EXERCISE INSTRUCTIONS: Find how many lines of the records hold the string "collision" and reply with only that total.

╭─ DATA TO PROCESS

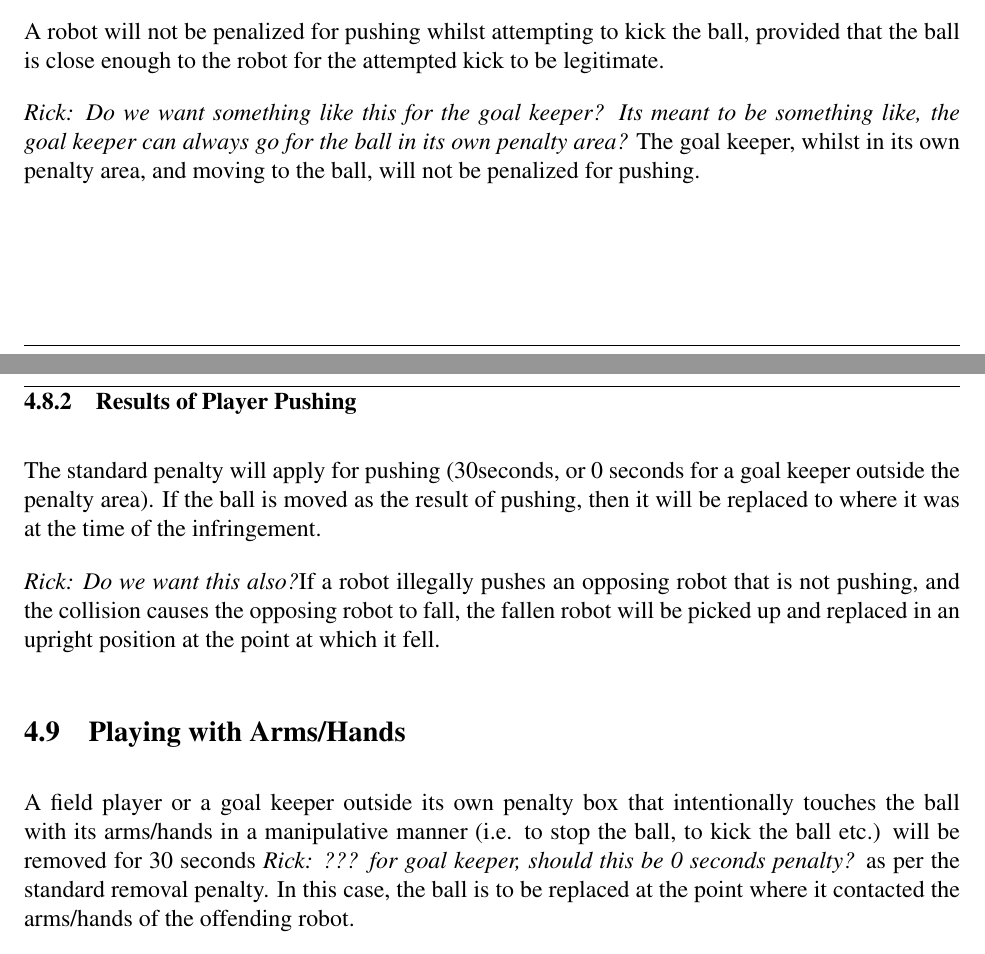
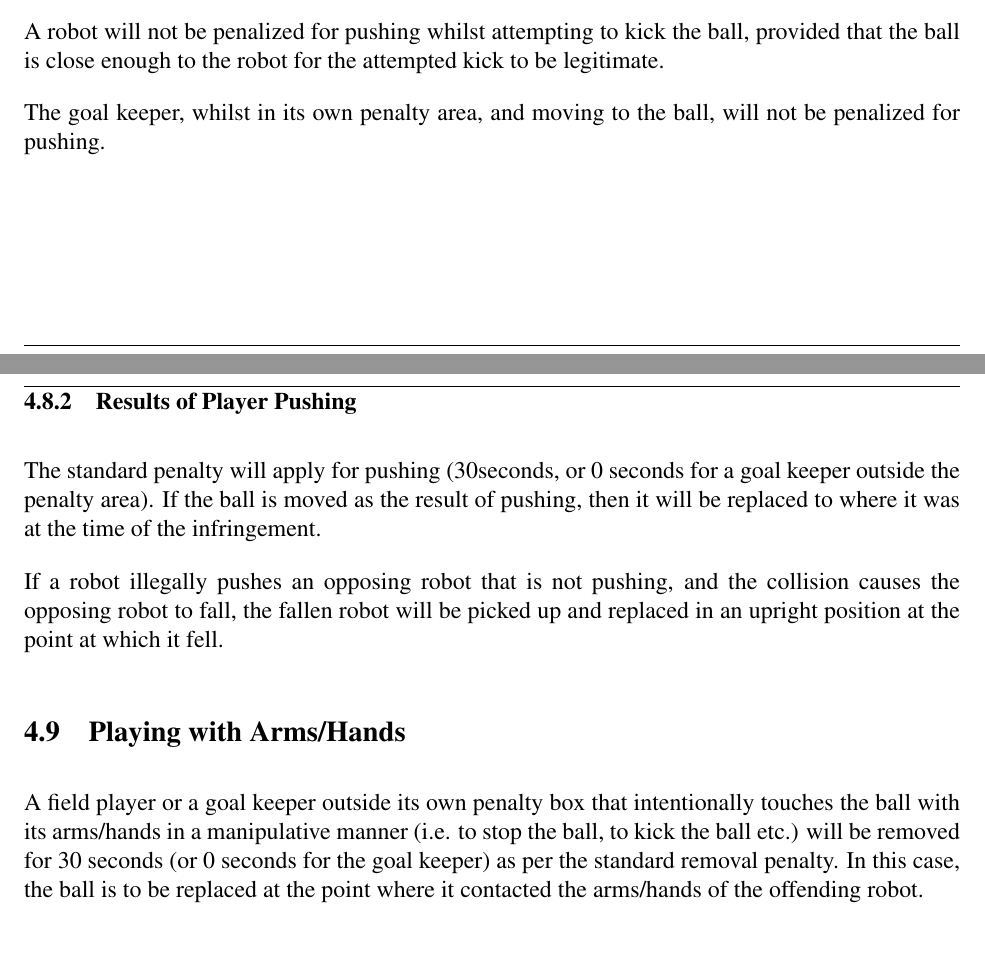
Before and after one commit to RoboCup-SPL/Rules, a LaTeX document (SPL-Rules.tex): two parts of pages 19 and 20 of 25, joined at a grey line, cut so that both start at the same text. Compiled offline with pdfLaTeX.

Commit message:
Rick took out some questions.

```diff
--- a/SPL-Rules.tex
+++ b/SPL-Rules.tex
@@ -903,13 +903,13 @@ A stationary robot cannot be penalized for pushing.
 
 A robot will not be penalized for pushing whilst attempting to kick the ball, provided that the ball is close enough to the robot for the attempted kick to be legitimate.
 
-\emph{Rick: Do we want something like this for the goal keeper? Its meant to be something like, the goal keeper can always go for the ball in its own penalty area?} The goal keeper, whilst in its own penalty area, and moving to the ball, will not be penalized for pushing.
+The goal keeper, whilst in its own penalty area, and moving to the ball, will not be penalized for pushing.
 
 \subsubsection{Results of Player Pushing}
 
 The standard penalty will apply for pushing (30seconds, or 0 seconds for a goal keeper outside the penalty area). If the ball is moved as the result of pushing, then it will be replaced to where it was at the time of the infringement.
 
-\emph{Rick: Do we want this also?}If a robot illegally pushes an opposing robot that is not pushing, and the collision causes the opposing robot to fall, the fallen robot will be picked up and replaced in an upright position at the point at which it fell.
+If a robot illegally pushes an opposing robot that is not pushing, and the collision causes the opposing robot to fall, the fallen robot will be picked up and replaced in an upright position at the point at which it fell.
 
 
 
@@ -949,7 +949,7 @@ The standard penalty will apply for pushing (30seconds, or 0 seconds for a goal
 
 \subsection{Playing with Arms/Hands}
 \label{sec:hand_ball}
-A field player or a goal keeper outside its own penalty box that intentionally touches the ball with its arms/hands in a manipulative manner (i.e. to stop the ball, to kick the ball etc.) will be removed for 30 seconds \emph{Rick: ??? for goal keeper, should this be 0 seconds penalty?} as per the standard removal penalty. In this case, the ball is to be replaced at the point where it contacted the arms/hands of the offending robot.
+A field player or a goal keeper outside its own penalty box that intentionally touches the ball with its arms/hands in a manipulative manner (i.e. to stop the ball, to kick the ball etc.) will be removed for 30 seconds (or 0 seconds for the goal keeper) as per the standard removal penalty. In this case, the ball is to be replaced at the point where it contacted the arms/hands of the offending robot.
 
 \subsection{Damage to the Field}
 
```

╰─
╭─ DATA TO PROCESS

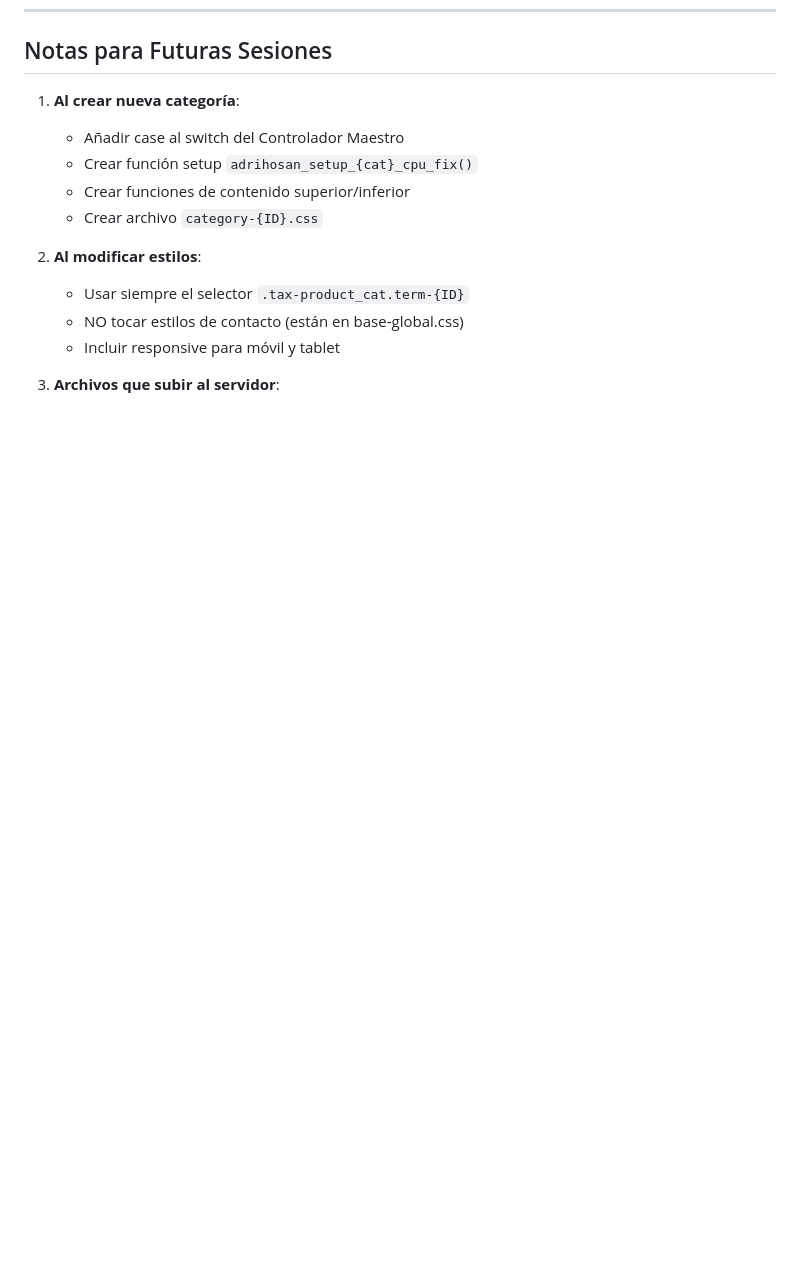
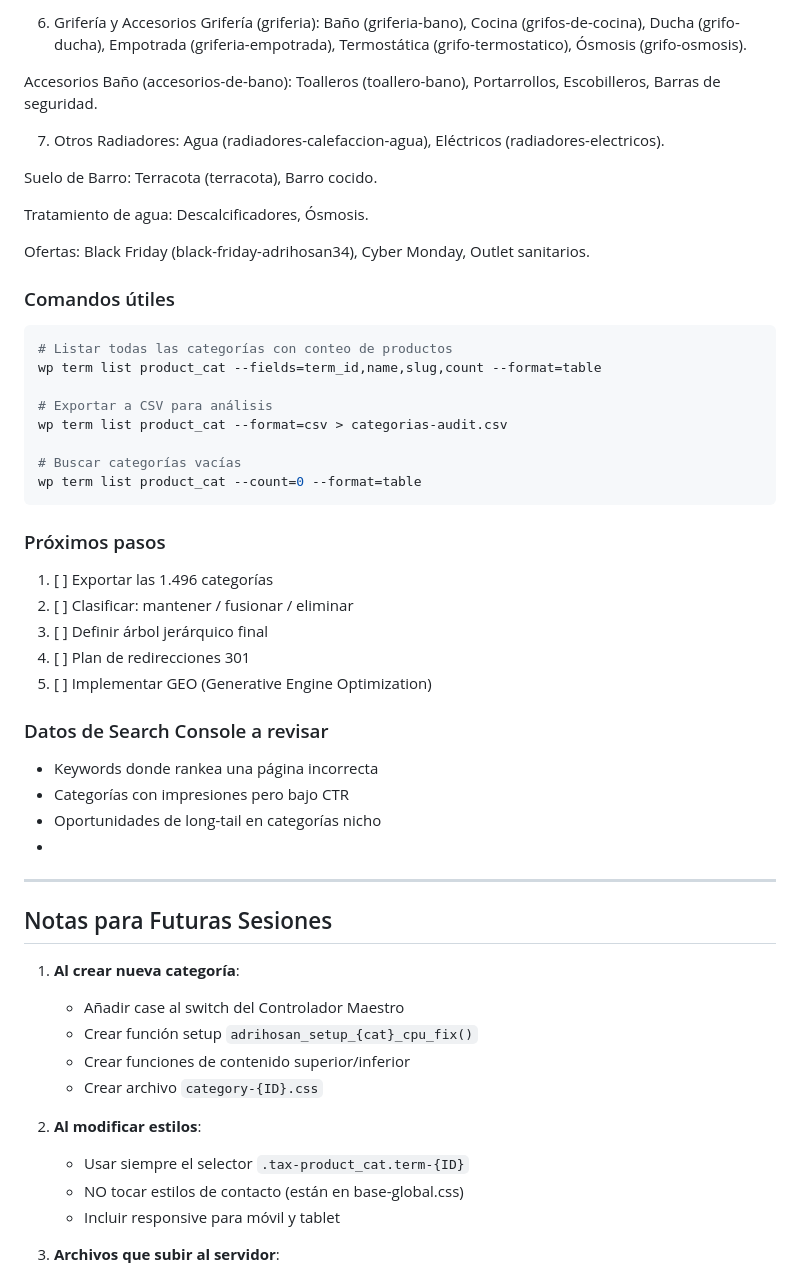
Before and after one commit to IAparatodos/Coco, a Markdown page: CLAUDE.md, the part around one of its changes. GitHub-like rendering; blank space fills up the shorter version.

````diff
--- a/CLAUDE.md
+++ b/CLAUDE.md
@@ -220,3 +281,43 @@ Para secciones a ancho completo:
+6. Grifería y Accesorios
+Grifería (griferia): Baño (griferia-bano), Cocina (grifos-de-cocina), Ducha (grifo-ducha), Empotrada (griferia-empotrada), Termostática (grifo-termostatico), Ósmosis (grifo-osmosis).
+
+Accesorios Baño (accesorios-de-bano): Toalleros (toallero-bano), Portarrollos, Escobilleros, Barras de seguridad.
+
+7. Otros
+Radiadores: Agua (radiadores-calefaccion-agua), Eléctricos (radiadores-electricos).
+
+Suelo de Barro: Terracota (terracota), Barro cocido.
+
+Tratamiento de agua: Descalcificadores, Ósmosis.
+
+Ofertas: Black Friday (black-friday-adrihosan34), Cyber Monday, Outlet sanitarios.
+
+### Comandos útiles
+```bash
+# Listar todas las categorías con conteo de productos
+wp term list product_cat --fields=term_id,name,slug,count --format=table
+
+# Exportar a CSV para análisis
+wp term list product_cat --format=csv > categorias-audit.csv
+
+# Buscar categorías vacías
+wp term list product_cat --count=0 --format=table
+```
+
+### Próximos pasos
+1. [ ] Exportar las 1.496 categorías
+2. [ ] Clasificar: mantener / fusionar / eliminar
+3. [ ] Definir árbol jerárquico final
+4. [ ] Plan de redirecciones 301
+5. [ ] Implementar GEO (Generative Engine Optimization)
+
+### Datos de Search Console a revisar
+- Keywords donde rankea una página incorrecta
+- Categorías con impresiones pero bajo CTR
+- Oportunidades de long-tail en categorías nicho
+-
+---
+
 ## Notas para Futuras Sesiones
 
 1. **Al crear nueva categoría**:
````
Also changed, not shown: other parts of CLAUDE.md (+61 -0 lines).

╰─

ANSWER BELOW: 2